WHAT YOU ARE ASKED TO DO :: Scan the entries for "body". Every line that holds it is to be copied.

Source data
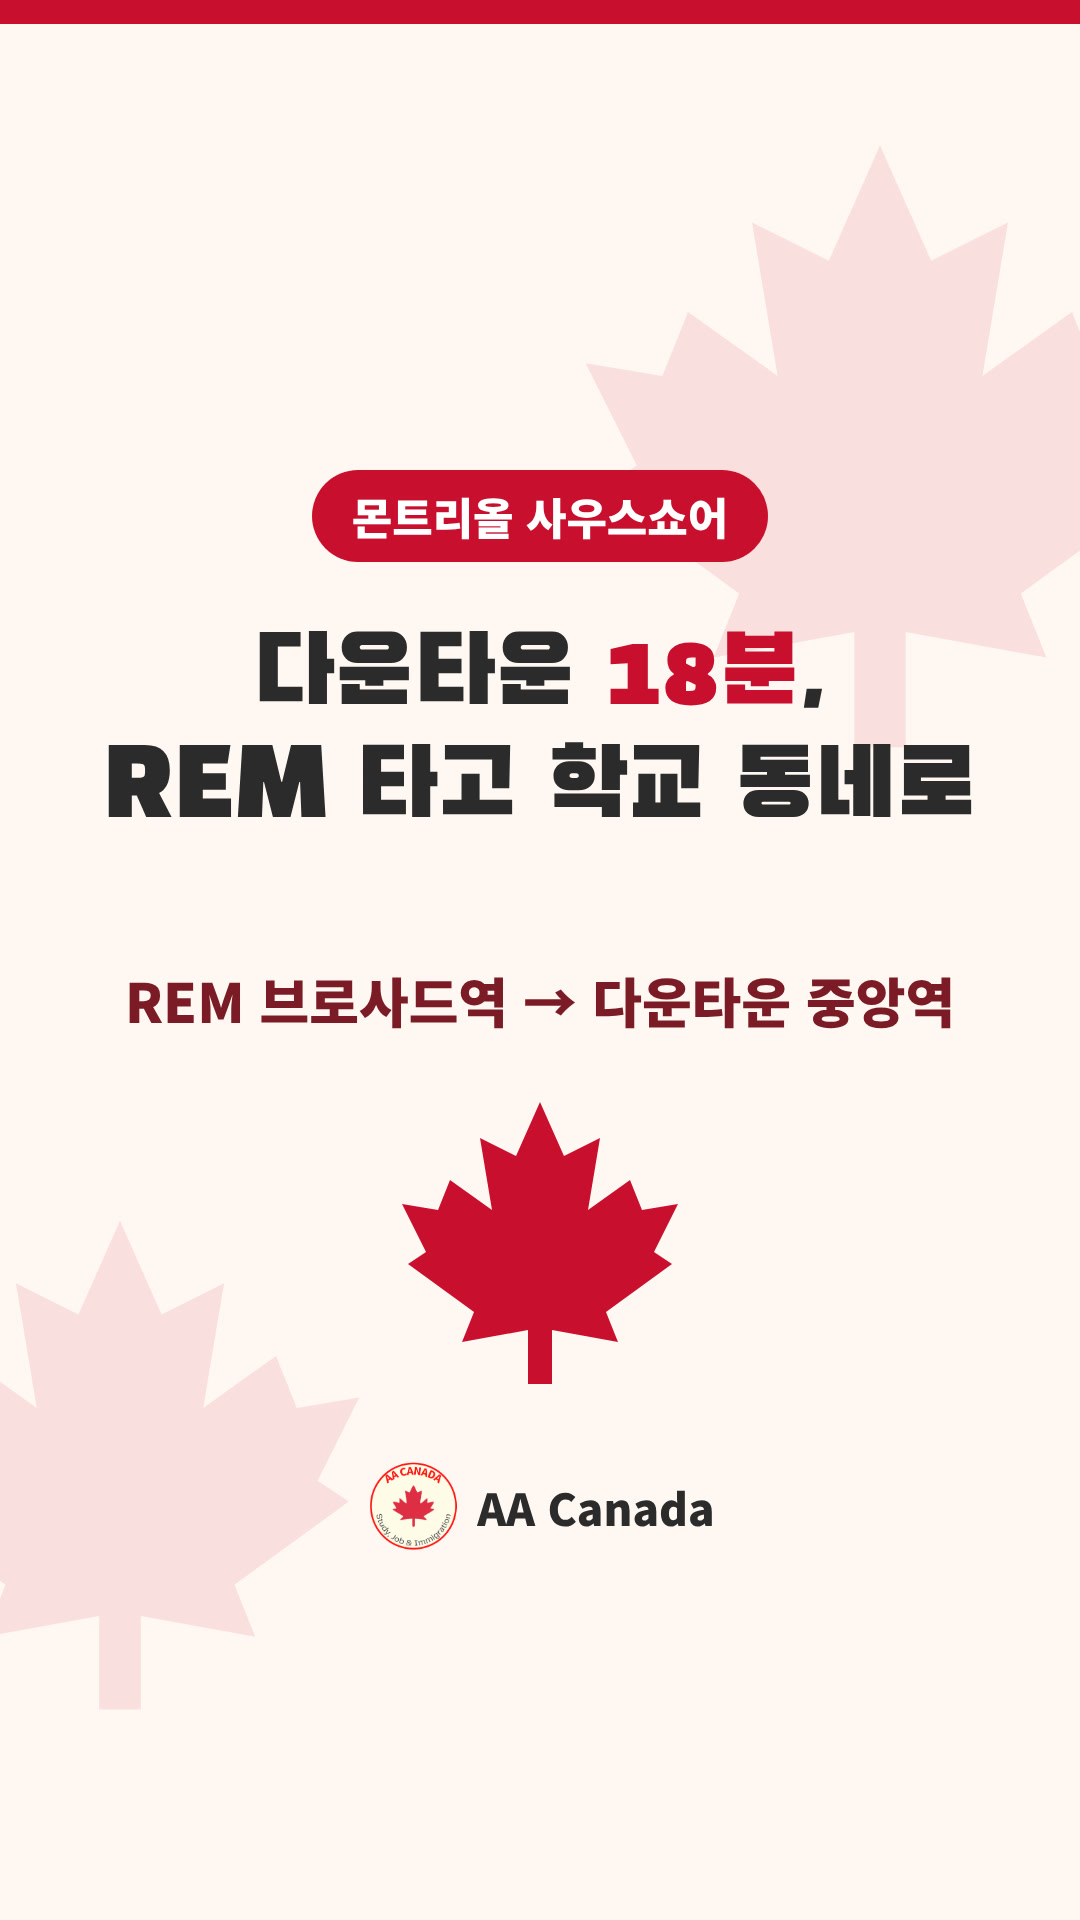
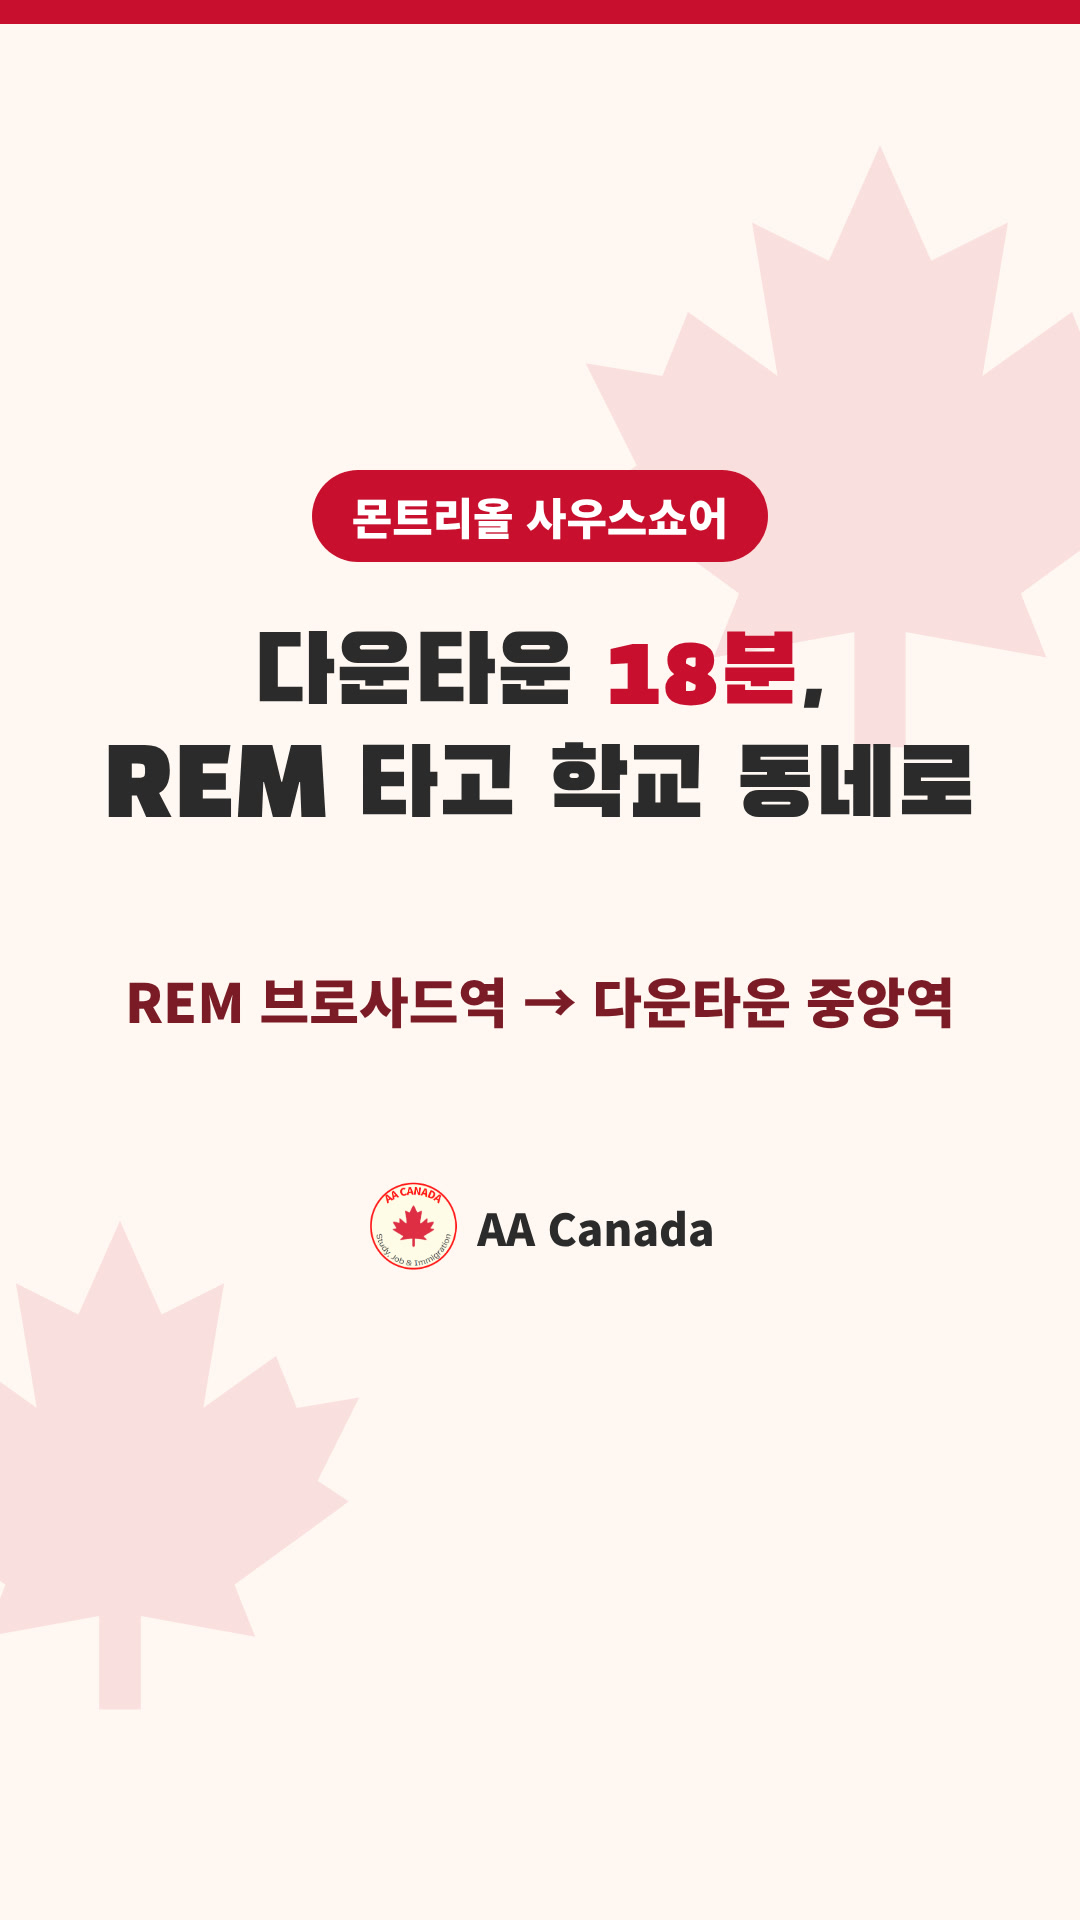
Southshore: upload text with per-number sources and AI voice notice, thumbnail/cover polish, runbook update
Claude-Session: https://claude.ai/code/session_01D6QrNFEyG7i3UbDKZQJvZW

Changed region(s): [[0.3361, 0.5625, 0.6722, 0.7188], [0.3361, 0.75, 0.6722, 0.8125]]

diff --git a/videos/southshore-longform/thumbnail/thumbnail.html b/videos/southshore-longform/thumbnail/thumbnail.html
@@ -102,7 +102,7 @@ html,body{width:1280px;height:900px;overflow:hidden;background:#FFF8F2;font-fami
 <div class="fade"></div>
 <div class="top"></div>
 <div class="t1">다운타운 <em>18분</em>인데</div>
-<div class="t2">한국인이<br>없다?</div>
+<div class="t2">한국인은<br>거의 없다?</div>
 <div class="band"><svg class="lf" viewBox="0 0 100 100"><path d="M50 4 L58 22 L70 16 L66 40 L80 30 L84 40 L96 38 L88 54 L94 58 L72 74 L76 84 L54 80 L54 98 L46 98 L46 80 L24 84 L28 74 L6 58 L12 54 L4 38 L16 40 L20 30 L34 40 L30 16 L42 22 Z"/></svg><div class="t">몬트리올 영어 공립학교 동네</div></div>
 <div class="logo"><img src="../assets/img/aa-canada-logo-transparent.png" alt="" />AA Canada</div>
 </body></html>

diff --git a/videos/southshore-longform/tools/short_covers.py b/videos/southshore-longform/tools/short_covers.py
@@ -30,14 +30,13 @@ html,body{{width:1080px;height:2100px;overflow:hidden;background:#FFF8F2;font-fa
 .title em{{font-style:normal;color:#C8102E}}
 .sub{{position:absolute;left:0;right:0;top:960px;text-align:center;font-weight:900;font-size:54px;color:#7A1B26}}
 .big{{position:absolute;left:390px;top:1090px;width:300px;height:300px}} .big path{{fill:#C8102E}}
-.logo{{position:absolute;left:0;right:0;top:1460px;display:flex;justify-content:center;align-items:center;gap:16px;font-weight:900;font-size:44px}}
+.logo{{position:absolute;left:0;right:0;top:1180px;display:flex;justify-content:center;align-items:center;gap:16px;font-weight:900;font-size:44px}}
 .logo img{{width:96px;height:93px}}
 </style></head><body><div class="bar"></div>
 <div class="leaf l1"><svg viewBox="0 0 100 100"><path d="{MAPLE}" fill="#C8102E"/></svg></div>
 <div class="leaf l2"><svg viewBox="0 0 100 100"><path d="{MAPLE}" fill="#C8102E"/></svg></div>
 <div class="chip"><span>몬트리올 사우스쇼어</span></div>
 <div class="title">{title}</div><div class="sub">{SUB[key]}</div>
-<svg class="big" viewBox="0 0 100 100"><path d="{MAPLE}"/></svg>
 <div class="logo"><img src="assets/img/aa-canada-logo-transparent.png" alt="" />AA Canada</div>
 </body></html>"""
     hp = os.path.join(d, "cover.html")

diff --git a/videos/southshore-longform/tools/thumbnail.py b/videos/southshore-longform/tools/thumbnail.py
@@ -74,5 +74,5 @@ def shot(name, html):
     print(f"thumbnail/{name}.jpg")
 
 
-shot("thumbnail", page("다운타운 <em>18분</em>인데", "한국인이<br/>없다?".replace("<br/>", " ").replace(" ", "<br>", 1), "몬트리올 영어 공립학교 동네"))
+shot("thumbnail", page("다운타운 <em>18분</em>인데", "한국인은<br>거의 없다?", "몬트리올 영어 공립학교 동네"))
 shot("thumbnail-b", page("몬트리올 남쪽", "영어 공립<br>학교 동네", "REM으로 다운타운 18분"))

diff --git a/videos/southshore-longform/PRODUCTION.md b/videos/southshore-longform/PRODUCTION.md
@@ -3,36 +3,21 @@
 브리프: `plans/southshore-longform/VIDEO_BRIEF.md` · 대본: `plans/southshore-longform/SCRIPT.txt` · 학교 영상: `plans/southshore-longform/assets/school-videos/`
 템플릿: 영유 롱폼(메이플 레드, `claude/jolly-tesla-u70qgi` 의 `videos/yeongyu-montreal-longform`)을 복사해 고친 것.
 
-## 현재 상태 (2026-10-22)
+## 현재 상태 (2026-10-23)
 
-- 녹음 전: **무음 + 가짜 타이밍**(글자당 0.21초)으로 10장면 전체 빌드, `npm run check` 통과(오류 0).
-- 지도: OSM 서버·위성 데이터는 샌드박스에서 막혀 있어 브리프의 대안대로 **실제 좌표 기반 스키매틱 지도**(`tools/geo.py`)를 직접 그림. 캐나다 전도는 svg-maps/canada (CC BY 4.0).
-- B-roll: `tools/clips.py` 가 학교 영상 4개에서 28개 구간을 잘라 `assets/clips/` (16:9, 무음). 구간은 `plans/riverside-video/01_TIMESTAMP_SHEET.md` 기준, 학생 얼굴 클로즈업 제외.
-- 숏폼 5편: `../southshore-shorts/short-a ~ e` (index.html, cover.jpg, upload-text.txt). 음성은 녹음이 오면 자동으로 붙음.
-- 썸네일: `thumbnail/thumbnail.jpg` (기본안 "다운타운 18분인데 한국인이 없다?"), `thumbnail/thumbnail-b.jpg` (대안).
+- 음성: 원장님 녹음 대신 **ElevenLabs "일곱번째"** (voice vxpRrQegUpenYtez6hz1, eleven_multilingual_v2). `tools/tts.py` 가 장면별
+  `plans/southshore-longform/audio/ss_s01~s10.mp3` + with-timestamps 정렬을 만들고, 자막 타이밍은 그 정렬로 맞춤(자막은 대본 원문,
+  TTS에는 숫자를 한국어로 풀어 쓴 발음 텍스트 `SAY`). 총 6:13.6. Whisper로 다시 받아 적어 대본과 대조함(빠진 문장 없음).
+- 대본 수정(원장님 지시): s04 "인구의 2~3% 수준" → "비중이 아주 낮은 편", "아시아계가 인구의 20% 정도" → "아시아계 주민이 꽤 많습니다".
+  화면의 % 표기(아시아계 원 안의 2%·3%·20%)도 삭제, 원 크기만 남김.
+- B-roll: 생랑베르 인터내셔널 입구 클립은 RSB 로고 타이틀 카드가 끝난 뒤 구간(2.3~3.9s)으로 바꿈.
 
-## 녹음이 오면 (Aside가 `plans/southshore-longform/audio/ss_s01.m4a ~ ss_s10.m4a` 업로드)
-
-```bash
-cd videos/southshore-longform
-pip install sherpa-onnx fonttools brotli numpy
-# ASR 모델 (huggingface 막힘, GitHub releases 사용):
-#   github.com/k2-fsa/sherpa-onnx/releases/download/asr-models/sherpa-onnx-zipformer-korean-2024-06-24.tar.bz2
-#   github.com/k2-fsa/sherpa-onnx/releases/download/asr-models/sherpa-onnx-whisper-turbo.tar.bz2
-YV_ASR_DIR=<models dir> YV_REDO_ASR=1 python3 -I tools/audio_prep.py   # 트림(앞뒤 0.3s)·노이즈·-16 LUFS + ASR
-python3 -I tools/asr_check.py > ASR_CHECK.md                           # 대본과 다르게 읽은 줄 + 숫자 누락 표시
-# ↑ 결과를 세션에 보고하고, 다르게 읽은 줄은 tools/script.py 행을 실제 말에 맞춤(숫자·사실은 바꾸지 않음).
-#   더듬은 곳/재녹음 테이크는 tools/voice_edits.json 에 raw 시간으로 적어 잘라냄.
-python3 -I tools/build.py                 # timing.json(실제 길이), compositions/, index.html 재생성
-YV_FONTSRC=<npm pack @fontsource/black-han-sans @fontsource/noto-sans-kr 풀어 둔 폴더> python3 tools/fonts.py
-python3 -I tools/build.py && python3 -I tools/shorts.py && python3 -I tools/thumbnail.py && python3 -I tools/short_covers.py
-python3 -I tools/upload_text.py           # 챕터 시간이 실제 녹음 기준으로 바뀜
-npm run check && npx hyperframes render -q delivery -o renders/video.mp4
-cd ../southshore-shorts/short-a && npx hyperframes render -o ../renders/short-a.mp4   # b~e 동일
-```
-
-- 장면 사이 여백 0.4s, 첫 장면 0.5s, 마지막 엔드카드 4s 유지(`tools/timing.py`).
-- 100MB 넘으면 기존처럼 `video.mp4.part-00/01` + `video.mp4.sha256` 으로 나눔.
+### 디자인 다듬기 (frontend-design 기준, 2026-10-23)
+- 장면 머리표 "— 3 · 제목"(대시+가운뎃점 템플릿 표기) → 빨간 숫자 칸 + 제목. 장(章) 순서라 번호는 유지.
+- 카드: 모든 카드에 같던 큰 반경·흐린 그림자 → 반경 20px, 얇은 와인색 테두리와 짧은 아래 그림자. 빨강 카드는 진한 아래 선, 분홍 카드는 그림자 없음.
+- 배경 점무늬 농도 절반, 큰 제목(Black Han Sans) 자간 -0.02em, 출처 줄 23px + 크림색 외곽으로 지도 위 대비 확보.
+- 쇼츠: 하단 480px 비움(로고는 맨 위, CTA는 제목 아래로 이동), 커버의 장식용 큰 단풍잎 삭제.
+- 썸네일 "한국인이 없다?" → "한국인은 거의 없다?" (원장님 표현 원칙 "한국 사람이 거의 없는"과 맞춤, 단정 표현 제거).
 
 ## 파일 지도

EXERCISE RESPONSE ::
@@ -102,7 +102,7 @@ html,body{width:1280px;height:900px;overflow:hidden;background:#FFF8F2;font-fami
 </body></html>
@@ -30,14 +30,13 @@ html,body{{width:1080px;height:2100px;overflow:hidden;background:#FFF8F2;font-fa
 </style></head><body><div class="bar"></div>
 </body></html>"""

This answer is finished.